[[ SUPPLIED MATERIAL, beginning ]]
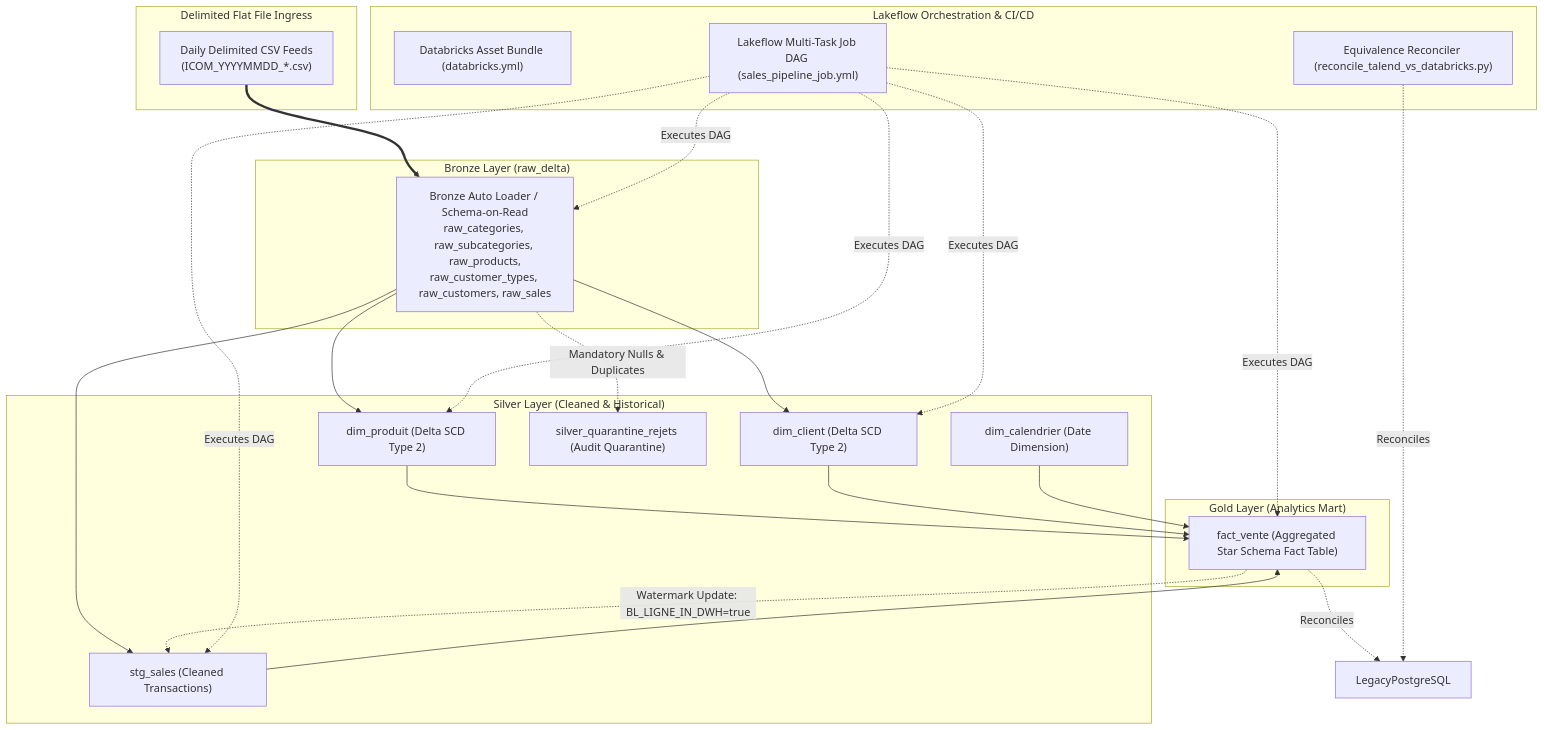
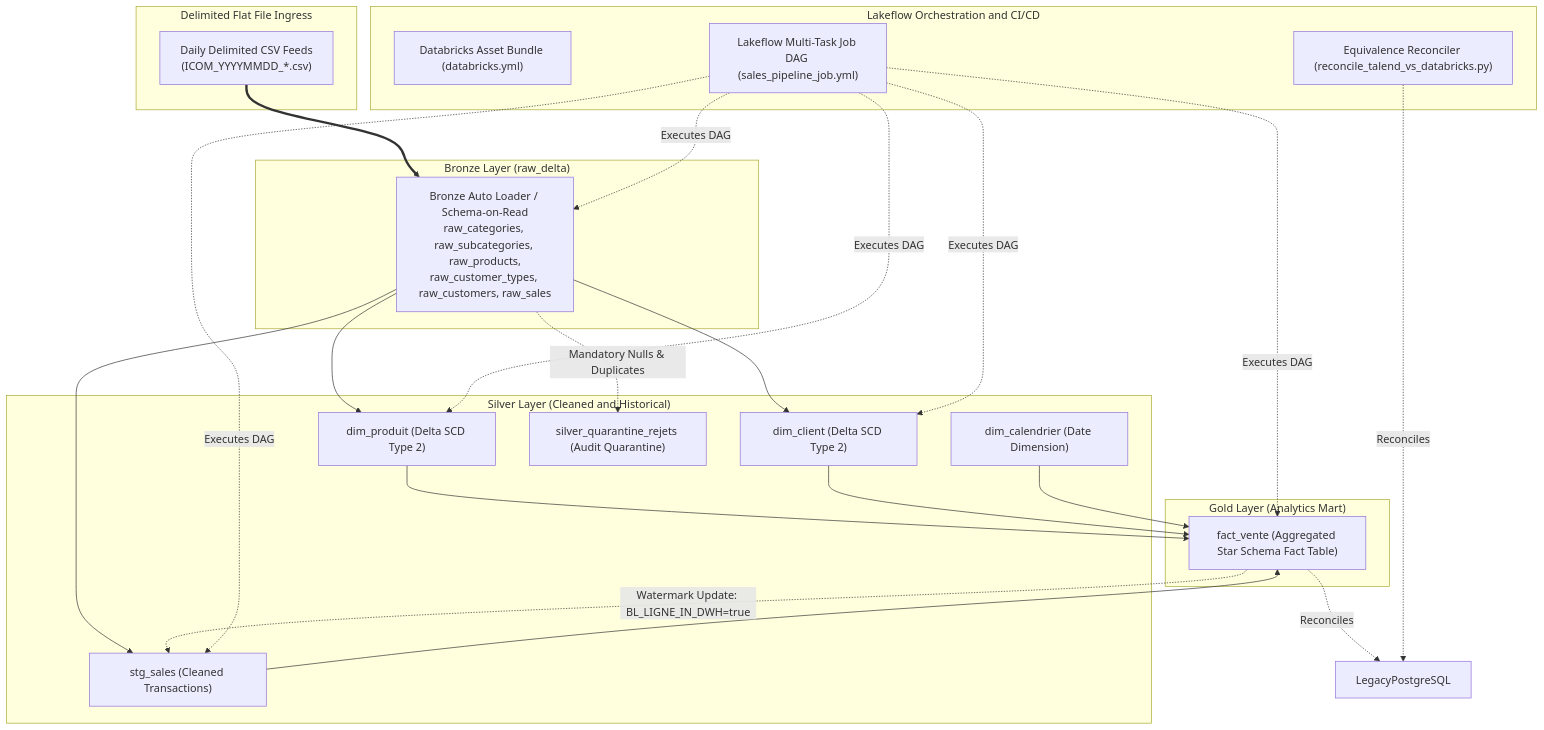
The diagram in databricks/README.md (eym3n/talend-project-big-data-master), drawn with Mermaid before and after one commit. The commit also changed other lines of this file, not shown here.

Commit message:
Fix Mermaid diagram syntax for GitHub rich display rendering

````diff
--- a/databricks/README.md
+++ b/databricks/README.md
@@ -9,36 +9,40 @@
 ```mermaid
 flowchart TD
     subgraph Ingress["Delimited Flat File Ingress"]
         CSV["Daily Delimited CSV Feeds<br/>(ICOM_YYYYMMDD_*.csv)"]
     end
 
     subgraph Bronze["Bronze Layer (raw_delta)"]
         B_RAW["Bronze Auto Loader / Schema-on-Read<br/>raw_categories, raw_subcategories, raw_products,<br/>raw_customer_types, raw_customers, raw_sales"]
     end
 
-    subgraph Silver["Silver Layer (Cleaned & Historical)"]
+    subgraph Silver["Silver Layer (Cleaned and Historical)"]
         S_DIM_P["dim_produit (Delta SCD Type 2)"]
         S_DIM_C["dim_client (Delta SCD Type 2)"]
         S_DIM_D["dim_calendrier (Date Dimension)"]
         S_SALES["stg_sales (Cleaned Transactions)"]
         S_QUARANTINE["silver_quarantine_rejets (Audit Quarantine)"]
     end
 
     subgraph Gold["Gold Layer (Analytics Mart)"]
         G_FACT["fact_vente (Aggregated Star Schema Fact Table)"]
     end
 
-    subgraph Orchestration["Lakeflow Orchestration & CI/CD"]
+    subgraph Orchestration["Lakeflow Orchestration and CI/CD"]
         DAB["Databricks Asset Bundle (databricks.yml)"]
         JOB["Lakeflow Multi-Task Job DAG (sales_pipeline_job.yml)"]
         AUDIT["Equivalence Reconciler (reconcile_talend_vs_databricks.py)"]
     end
 
     CSV ==> B_RAW
     B_RAW --> S_DIM_P & S_DIM_C & S_SALES
     B_RAW -.Mandatory Nulls & Duplicates.-> S_QUARANTINE
     S_DIM_P & S_DIM_C & S_DIM_D & S_SALES --> G_FACT
     G_FACT -.Watermark Update: BL_LIGNE_IN_DWH=true.-> S_SALES
-    JOB -.Executes DAG.-> B_RAW & S_DIM_P & S_DIM_C & S_SALES & G_FACT
+    JOB -.Executes DAG.-> B_RAW
+    JOB -.Executes DAG.-> S_DIM_P
+    JOB -.Executes DAG.-> S_DIM_C
+    JOB -.Executes DAG.-> S_SALES
+    JOB -.Executes DAG.-> G_FACT
     G_FACT & AUDIT -.Reconciles.-> LegacyPostgreSQL
 ```
````
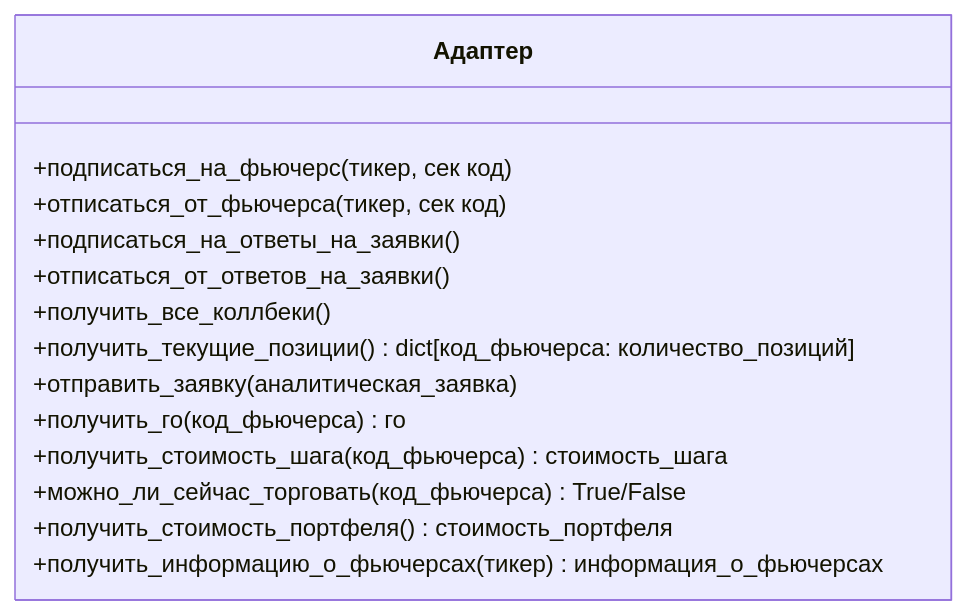
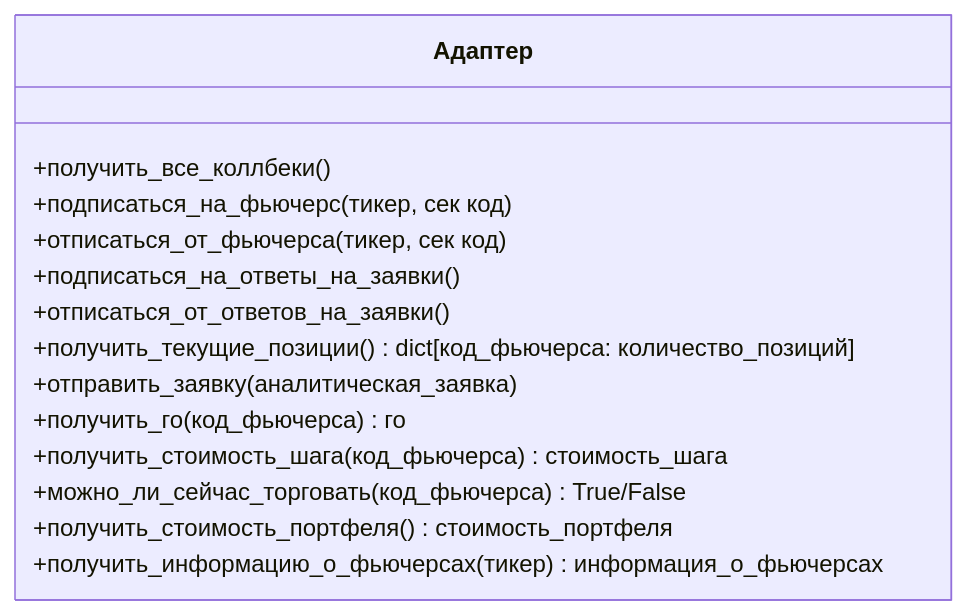
Diagram 13 of 26 in robot-logic.md (Marat22/MiriadRobotDocs), drawn with Mermaid before and after one commit. The commit also changed other lines of this file, not shown here.

````diff
--- a/robot-logic.md
+++ b/robot-logic.md
@@ -370,17 +375,17 @@
 ```mermaid
 classDiagram
   class Адаптер{
+    +получить_все_коллбеки()
     +подписаться_на_фьючерс(тикер, сек код)
     +отписаться_от_фьючерса(тикер, сек код)
     +подписаться_на_ответы_на_заявки()
     +отписаться_от_ответов_на_заявки()
-    +получить_все_коллбеки()
     +получить_текущие_позиции() dict[код_фьючерса: количество_позиций]
     +отправить_заявку(аналитическая_заявка) 
     +получить_го(код_фьючерса) го
     +получить_стоимость_шага(код_фьючерса) стоимость_шага
     +можно_ли_сейчас_торговать(код_фьючерса) True/False
     +получить_стоимость_портфеля() стоимость_портфеля
     +получить_информацию_о_фьючерсах(тикер) информация_о_фьючерсах
   }
 ```
````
[[ SUPPLIED MATERIAL, end ]]
**TASK GOAL:**
Copy the lines that hold the word "logic". Take them from the records above.

**TASK RESPONSE:**
Diagram 13 of 26 in robot-logic.md (Marat22/MiriadRobotDocs), drawn with Mermaid before and after one commit. The commit also changed other lines of this file, not shown here.
--- a/robot-logic.md
+++ b/robot-logic.md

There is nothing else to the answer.